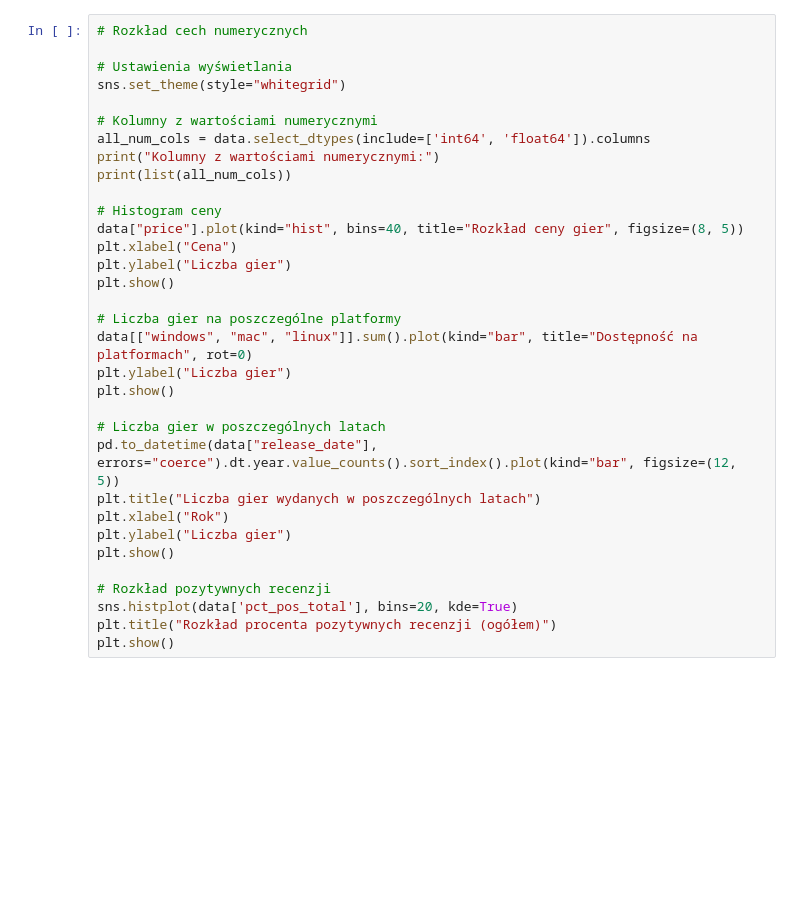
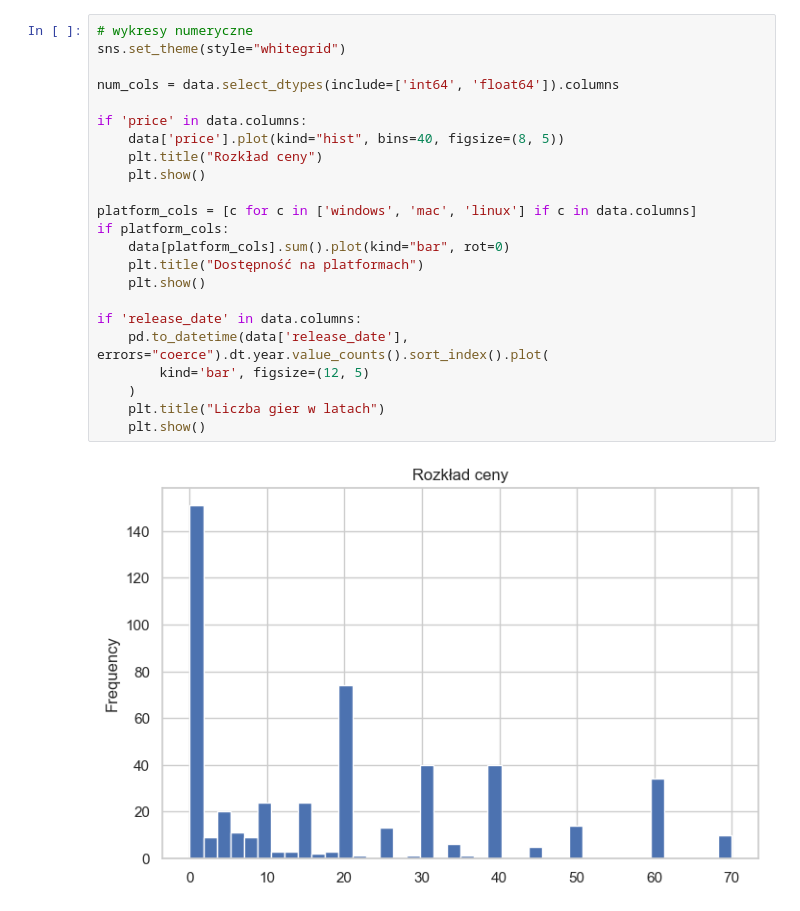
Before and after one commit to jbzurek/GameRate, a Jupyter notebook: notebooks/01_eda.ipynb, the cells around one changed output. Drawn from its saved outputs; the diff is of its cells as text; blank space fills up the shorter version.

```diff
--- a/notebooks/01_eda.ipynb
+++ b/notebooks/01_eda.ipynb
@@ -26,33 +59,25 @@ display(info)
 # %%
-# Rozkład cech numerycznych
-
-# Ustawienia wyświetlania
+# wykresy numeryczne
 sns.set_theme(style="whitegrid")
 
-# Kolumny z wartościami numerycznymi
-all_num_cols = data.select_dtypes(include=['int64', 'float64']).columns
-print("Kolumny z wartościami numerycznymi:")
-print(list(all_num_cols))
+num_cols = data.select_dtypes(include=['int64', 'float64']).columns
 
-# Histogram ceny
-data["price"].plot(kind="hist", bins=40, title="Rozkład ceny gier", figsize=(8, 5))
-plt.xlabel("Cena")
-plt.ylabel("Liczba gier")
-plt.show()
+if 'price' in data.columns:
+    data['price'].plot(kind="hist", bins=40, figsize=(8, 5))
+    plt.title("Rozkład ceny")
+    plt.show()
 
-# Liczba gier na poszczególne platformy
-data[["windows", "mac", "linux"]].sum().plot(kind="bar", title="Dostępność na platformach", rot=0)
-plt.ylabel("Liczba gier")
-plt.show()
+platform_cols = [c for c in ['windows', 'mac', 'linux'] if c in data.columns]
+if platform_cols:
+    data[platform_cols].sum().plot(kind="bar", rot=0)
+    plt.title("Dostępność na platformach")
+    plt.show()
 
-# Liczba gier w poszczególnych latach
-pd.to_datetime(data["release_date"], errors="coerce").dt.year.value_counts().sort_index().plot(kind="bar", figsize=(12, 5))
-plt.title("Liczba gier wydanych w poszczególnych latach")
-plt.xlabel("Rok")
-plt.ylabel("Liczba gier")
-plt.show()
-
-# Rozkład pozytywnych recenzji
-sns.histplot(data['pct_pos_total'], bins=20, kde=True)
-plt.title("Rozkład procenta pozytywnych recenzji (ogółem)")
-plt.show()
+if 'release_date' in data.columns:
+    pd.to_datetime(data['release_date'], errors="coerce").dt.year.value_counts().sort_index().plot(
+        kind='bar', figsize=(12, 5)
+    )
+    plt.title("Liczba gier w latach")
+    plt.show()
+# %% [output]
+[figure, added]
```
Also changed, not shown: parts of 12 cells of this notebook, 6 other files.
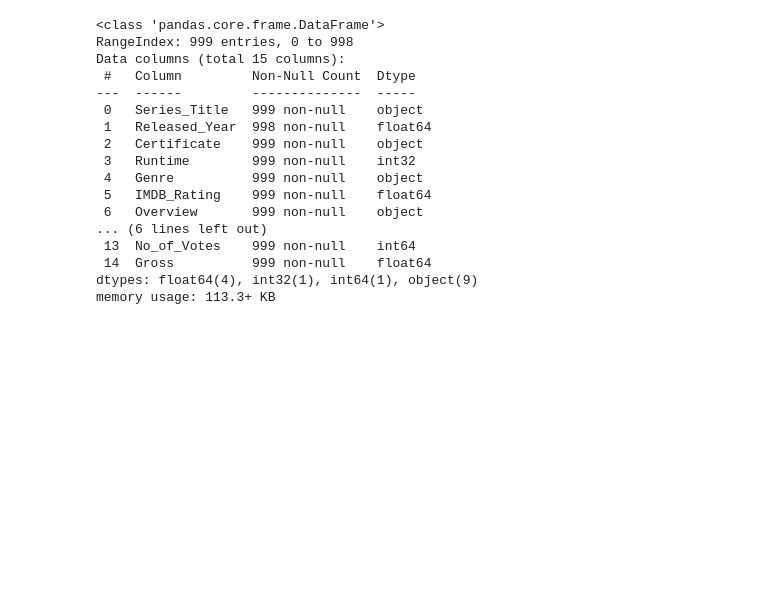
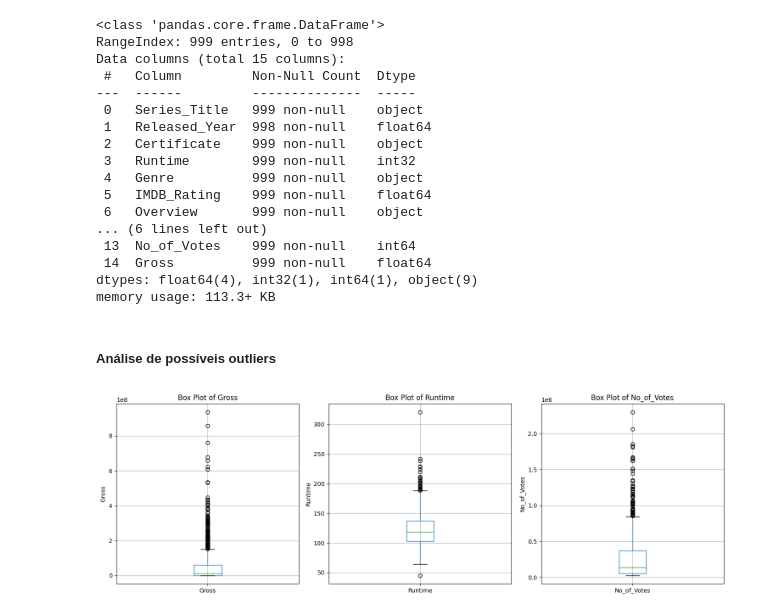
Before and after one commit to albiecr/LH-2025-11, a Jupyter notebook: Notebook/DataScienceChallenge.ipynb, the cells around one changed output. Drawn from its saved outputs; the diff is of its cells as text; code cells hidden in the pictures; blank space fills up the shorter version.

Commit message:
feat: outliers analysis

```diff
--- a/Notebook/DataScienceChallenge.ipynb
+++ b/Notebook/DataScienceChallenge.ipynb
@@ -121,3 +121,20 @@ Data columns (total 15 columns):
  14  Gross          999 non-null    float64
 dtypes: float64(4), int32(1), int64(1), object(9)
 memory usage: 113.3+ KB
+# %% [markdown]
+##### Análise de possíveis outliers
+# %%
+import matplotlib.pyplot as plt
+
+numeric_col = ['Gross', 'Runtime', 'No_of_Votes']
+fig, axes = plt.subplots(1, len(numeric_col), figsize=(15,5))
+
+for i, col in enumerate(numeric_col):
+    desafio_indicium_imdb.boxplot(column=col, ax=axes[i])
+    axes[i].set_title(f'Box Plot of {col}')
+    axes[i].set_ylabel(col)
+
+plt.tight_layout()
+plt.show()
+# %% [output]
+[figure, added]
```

* * *

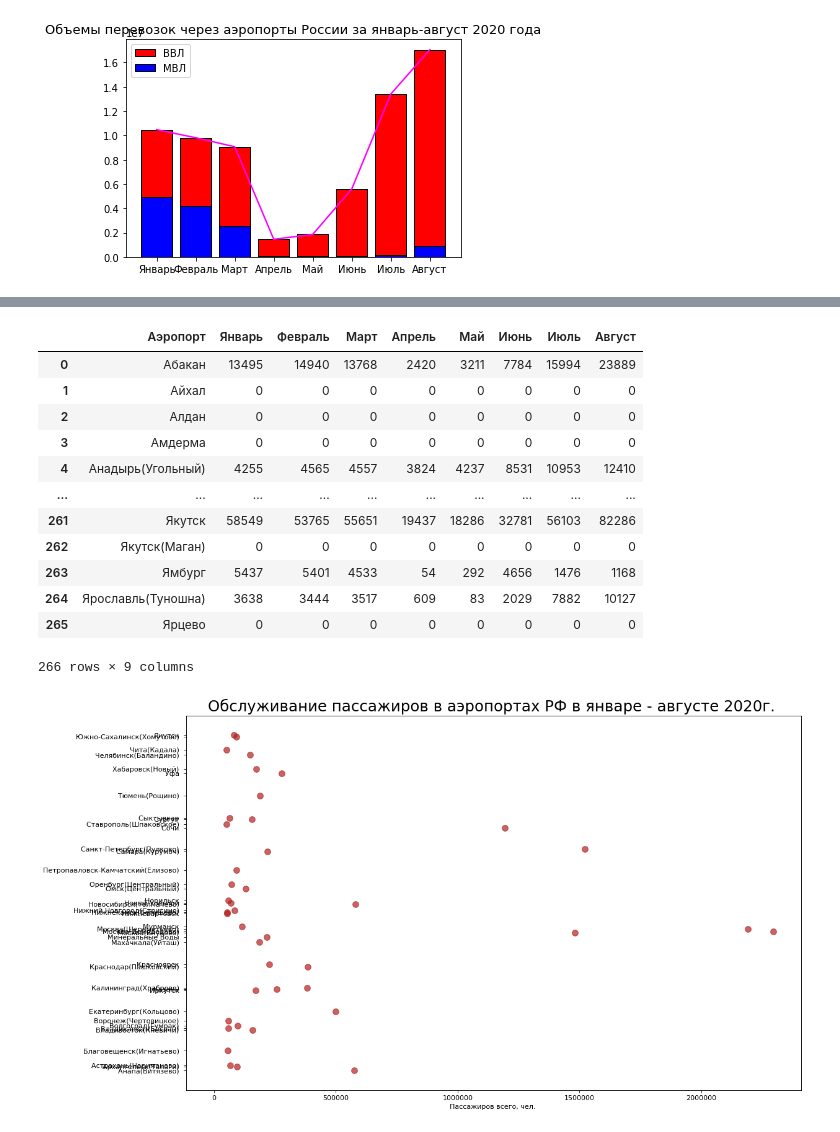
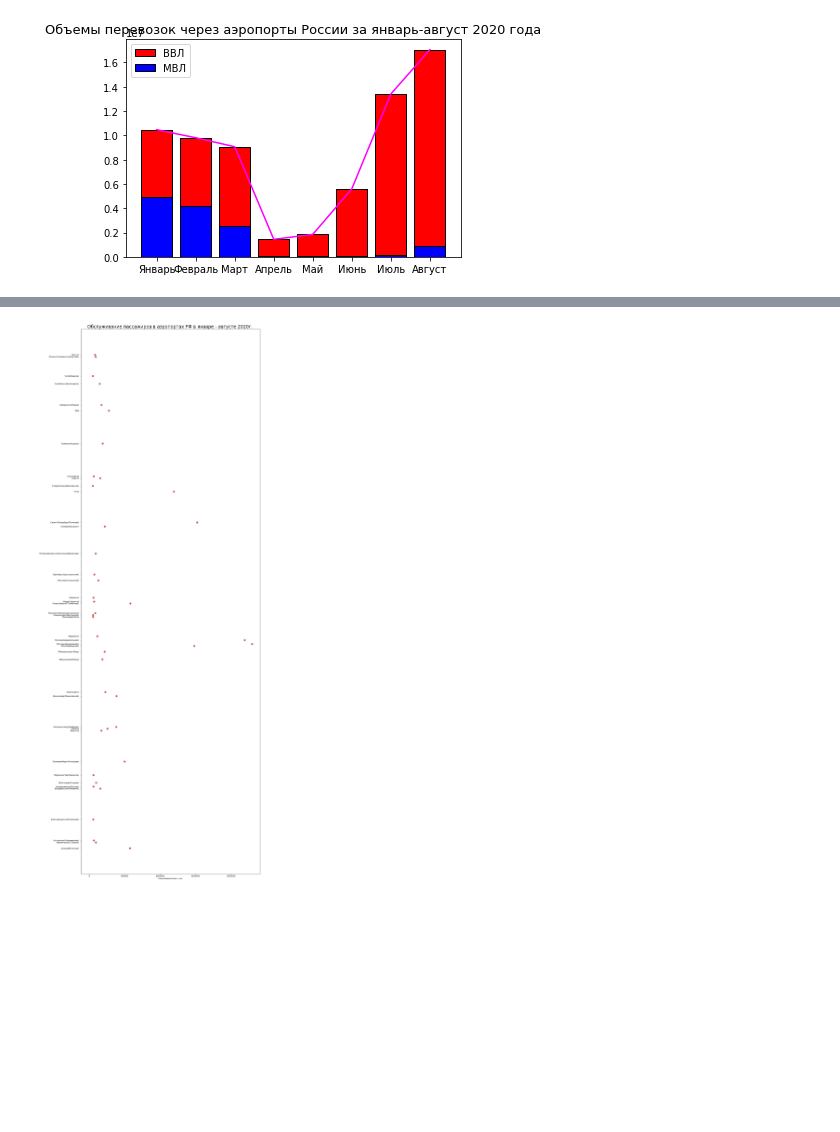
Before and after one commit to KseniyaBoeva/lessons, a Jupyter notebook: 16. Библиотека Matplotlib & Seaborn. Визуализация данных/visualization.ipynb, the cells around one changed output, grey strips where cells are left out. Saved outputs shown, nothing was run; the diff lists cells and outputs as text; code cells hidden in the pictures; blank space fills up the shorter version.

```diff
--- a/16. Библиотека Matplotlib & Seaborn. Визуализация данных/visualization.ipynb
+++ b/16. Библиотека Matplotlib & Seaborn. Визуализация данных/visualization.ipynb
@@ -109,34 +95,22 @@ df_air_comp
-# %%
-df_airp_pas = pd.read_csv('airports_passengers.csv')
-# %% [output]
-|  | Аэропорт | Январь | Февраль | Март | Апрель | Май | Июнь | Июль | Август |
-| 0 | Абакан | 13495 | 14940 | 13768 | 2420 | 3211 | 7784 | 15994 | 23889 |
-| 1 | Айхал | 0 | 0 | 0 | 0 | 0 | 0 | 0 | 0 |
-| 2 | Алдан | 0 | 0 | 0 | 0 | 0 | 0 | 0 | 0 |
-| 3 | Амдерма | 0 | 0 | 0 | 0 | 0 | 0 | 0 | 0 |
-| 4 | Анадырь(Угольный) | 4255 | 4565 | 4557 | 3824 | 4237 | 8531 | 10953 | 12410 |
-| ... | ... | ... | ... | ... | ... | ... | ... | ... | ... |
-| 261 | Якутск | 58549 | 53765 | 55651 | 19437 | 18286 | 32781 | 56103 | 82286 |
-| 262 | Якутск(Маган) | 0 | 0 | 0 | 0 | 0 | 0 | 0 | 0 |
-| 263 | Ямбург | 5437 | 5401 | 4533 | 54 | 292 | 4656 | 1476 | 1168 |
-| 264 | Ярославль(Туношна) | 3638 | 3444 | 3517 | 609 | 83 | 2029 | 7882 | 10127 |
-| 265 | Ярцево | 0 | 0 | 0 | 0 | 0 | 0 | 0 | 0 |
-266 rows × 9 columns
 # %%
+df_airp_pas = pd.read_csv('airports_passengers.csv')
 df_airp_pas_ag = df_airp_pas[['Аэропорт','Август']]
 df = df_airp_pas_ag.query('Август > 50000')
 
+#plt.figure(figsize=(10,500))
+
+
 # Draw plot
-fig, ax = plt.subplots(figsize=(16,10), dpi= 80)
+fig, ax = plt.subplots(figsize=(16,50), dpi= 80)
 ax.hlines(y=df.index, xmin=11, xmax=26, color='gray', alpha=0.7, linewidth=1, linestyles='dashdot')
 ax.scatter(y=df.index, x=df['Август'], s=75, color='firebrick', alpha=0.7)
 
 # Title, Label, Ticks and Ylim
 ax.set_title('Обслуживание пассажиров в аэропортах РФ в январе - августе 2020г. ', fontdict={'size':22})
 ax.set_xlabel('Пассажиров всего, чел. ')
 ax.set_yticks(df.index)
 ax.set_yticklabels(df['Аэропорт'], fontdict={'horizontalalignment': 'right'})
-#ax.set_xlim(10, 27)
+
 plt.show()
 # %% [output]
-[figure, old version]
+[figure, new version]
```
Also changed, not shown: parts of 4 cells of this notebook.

Problem description
Exactly how many lines in the listing above contain the word "axes"? Only the number should be given.

Expected answer
4